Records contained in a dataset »
....

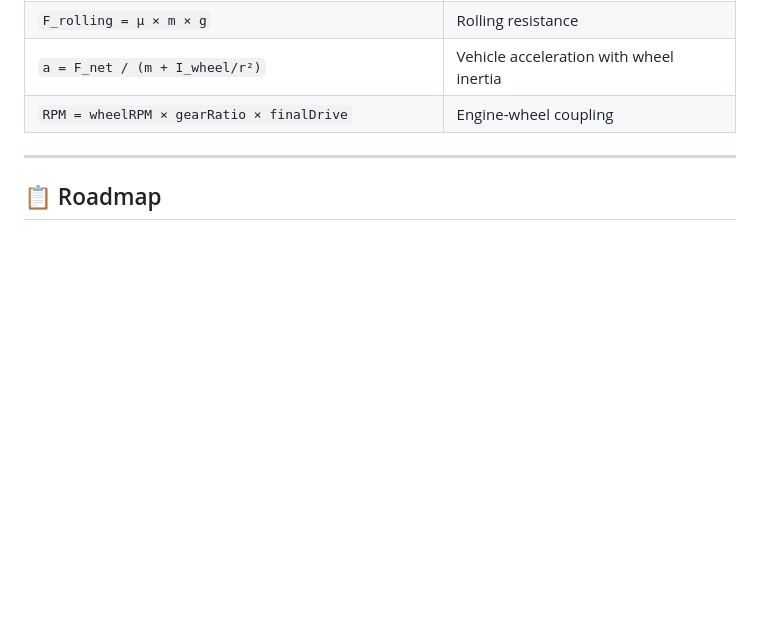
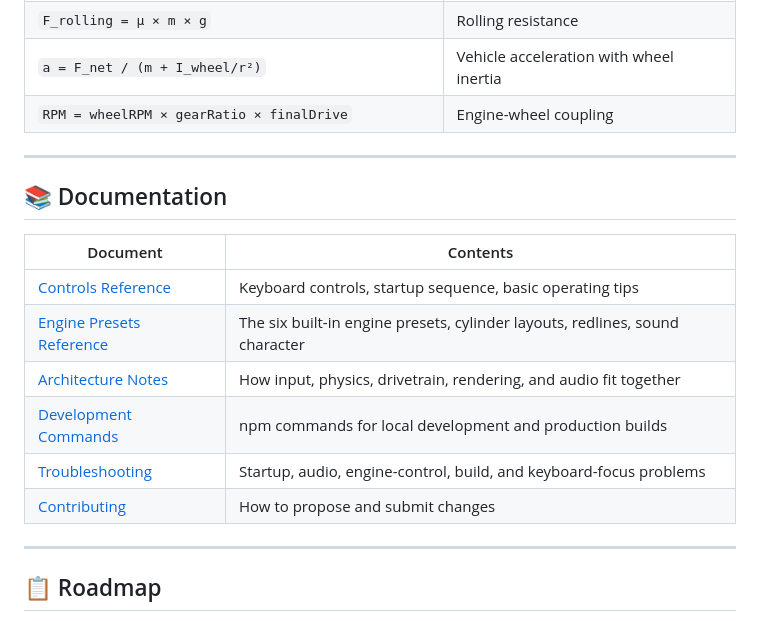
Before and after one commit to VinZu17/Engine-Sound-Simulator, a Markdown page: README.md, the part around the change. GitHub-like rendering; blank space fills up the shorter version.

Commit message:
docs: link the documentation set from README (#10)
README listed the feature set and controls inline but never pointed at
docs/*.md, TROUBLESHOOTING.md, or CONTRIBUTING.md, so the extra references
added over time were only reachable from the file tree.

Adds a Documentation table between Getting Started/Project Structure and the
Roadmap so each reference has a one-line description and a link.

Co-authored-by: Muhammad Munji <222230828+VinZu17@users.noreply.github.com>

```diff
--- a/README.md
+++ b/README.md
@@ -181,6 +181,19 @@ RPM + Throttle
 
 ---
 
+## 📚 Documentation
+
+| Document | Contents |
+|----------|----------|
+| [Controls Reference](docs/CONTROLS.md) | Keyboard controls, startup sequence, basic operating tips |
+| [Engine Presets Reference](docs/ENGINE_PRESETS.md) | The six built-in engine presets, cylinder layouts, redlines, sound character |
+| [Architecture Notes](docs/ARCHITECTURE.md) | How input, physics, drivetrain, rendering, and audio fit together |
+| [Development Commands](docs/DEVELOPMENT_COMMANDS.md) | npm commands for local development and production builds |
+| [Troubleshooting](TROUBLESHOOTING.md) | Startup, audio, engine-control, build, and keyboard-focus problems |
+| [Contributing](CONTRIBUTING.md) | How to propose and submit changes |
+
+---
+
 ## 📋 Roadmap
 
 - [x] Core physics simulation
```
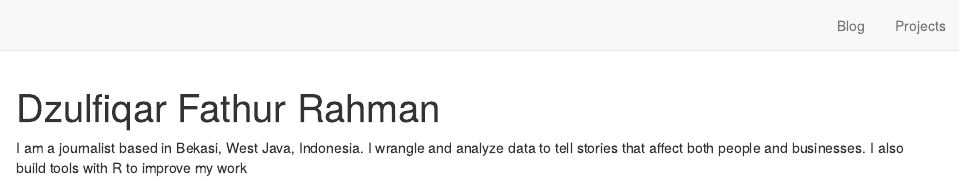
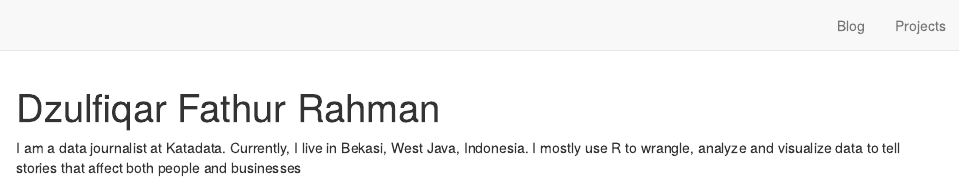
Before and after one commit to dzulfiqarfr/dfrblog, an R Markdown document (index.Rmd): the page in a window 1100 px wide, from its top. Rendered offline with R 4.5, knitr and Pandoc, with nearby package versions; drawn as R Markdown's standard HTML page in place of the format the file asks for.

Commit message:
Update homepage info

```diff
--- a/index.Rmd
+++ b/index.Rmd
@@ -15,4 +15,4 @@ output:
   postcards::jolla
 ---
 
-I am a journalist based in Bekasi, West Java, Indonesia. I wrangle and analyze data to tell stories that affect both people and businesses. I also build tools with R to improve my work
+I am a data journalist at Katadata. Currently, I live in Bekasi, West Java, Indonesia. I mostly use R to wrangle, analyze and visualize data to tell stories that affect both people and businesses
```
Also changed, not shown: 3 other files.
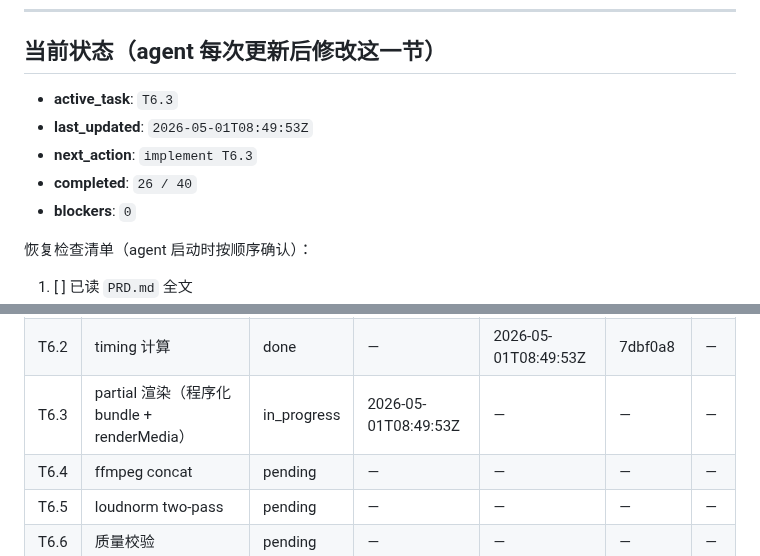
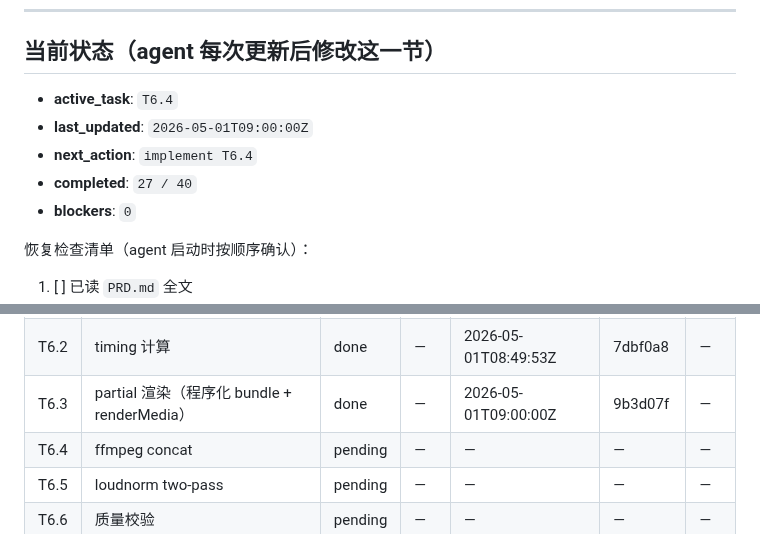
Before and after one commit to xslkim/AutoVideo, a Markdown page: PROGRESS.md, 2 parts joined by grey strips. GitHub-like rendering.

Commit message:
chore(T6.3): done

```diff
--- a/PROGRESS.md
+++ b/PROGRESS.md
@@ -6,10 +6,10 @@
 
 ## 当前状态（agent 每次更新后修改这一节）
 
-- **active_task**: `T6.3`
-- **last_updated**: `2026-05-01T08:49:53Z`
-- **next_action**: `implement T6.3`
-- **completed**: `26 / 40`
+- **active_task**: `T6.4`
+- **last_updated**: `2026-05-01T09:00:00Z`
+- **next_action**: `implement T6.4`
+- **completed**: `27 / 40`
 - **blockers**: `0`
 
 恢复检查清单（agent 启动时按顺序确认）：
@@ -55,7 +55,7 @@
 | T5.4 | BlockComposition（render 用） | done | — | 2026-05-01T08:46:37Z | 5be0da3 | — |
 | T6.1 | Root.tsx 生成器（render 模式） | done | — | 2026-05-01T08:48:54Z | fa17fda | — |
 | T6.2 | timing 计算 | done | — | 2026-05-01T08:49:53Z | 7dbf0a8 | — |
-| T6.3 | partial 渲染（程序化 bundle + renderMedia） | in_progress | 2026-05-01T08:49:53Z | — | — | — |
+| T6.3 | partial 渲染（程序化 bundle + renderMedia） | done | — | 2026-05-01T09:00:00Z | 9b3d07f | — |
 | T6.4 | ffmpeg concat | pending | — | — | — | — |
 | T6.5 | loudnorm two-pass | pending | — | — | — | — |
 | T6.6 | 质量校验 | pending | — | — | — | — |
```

....

TASK PROMPT » Report, for the data above, every line in which the string "README" appears.

RESULT »
Before and after one commit to VinZu17/Engine-Sound-Simulator, a Markdown page: README.md, the part around the change. GitHub-like rendering; blank space fills up the shorter version.
docs: link the documentation set from README (#10)
README listed the feature set and controls inline but never pointed at
--- a/README.md
+++ b/README.md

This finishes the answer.